→ **Your instructions**
Please report each line in the material below that includes "color".

→ **Entries shown**

* * * *

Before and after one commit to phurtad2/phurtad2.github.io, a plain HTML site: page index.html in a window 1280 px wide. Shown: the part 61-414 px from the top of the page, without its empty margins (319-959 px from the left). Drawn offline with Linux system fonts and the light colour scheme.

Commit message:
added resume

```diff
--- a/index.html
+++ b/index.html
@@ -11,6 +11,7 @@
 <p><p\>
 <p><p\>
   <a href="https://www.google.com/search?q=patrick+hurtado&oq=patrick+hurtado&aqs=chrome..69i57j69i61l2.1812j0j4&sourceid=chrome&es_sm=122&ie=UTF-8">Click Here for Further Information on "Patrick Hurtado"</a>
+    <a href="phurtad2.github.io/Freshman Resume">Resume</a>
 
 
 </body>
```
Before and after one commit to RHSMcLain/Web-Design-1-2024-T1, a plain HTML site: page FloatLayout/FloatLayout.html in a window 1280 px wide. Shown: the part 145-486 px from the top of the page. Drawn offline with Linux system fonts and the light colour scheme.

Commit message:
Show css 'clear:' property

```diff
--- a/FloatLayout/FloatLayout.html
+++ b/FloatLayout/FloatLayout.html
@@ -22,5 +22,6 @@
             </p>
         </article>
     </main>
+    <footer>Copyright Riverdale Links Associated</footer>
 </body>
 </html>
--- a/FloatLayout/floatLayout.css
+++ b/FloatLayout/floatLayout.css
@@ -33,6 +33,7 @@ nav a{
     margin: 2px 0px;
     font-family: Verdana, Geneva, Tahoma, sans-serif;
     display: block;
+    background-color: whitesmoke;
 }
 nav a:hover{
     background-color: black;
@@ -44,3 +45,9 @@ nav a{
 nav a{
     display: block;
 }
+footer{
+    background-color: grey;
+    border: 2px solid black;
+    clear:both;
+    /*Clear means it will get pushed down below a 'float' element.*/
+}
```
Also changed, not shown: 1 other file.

* * * *

→ **Solution for this exercise**
+    background-color: whitesmoke;
     background-color: black;
+    background-color: grey;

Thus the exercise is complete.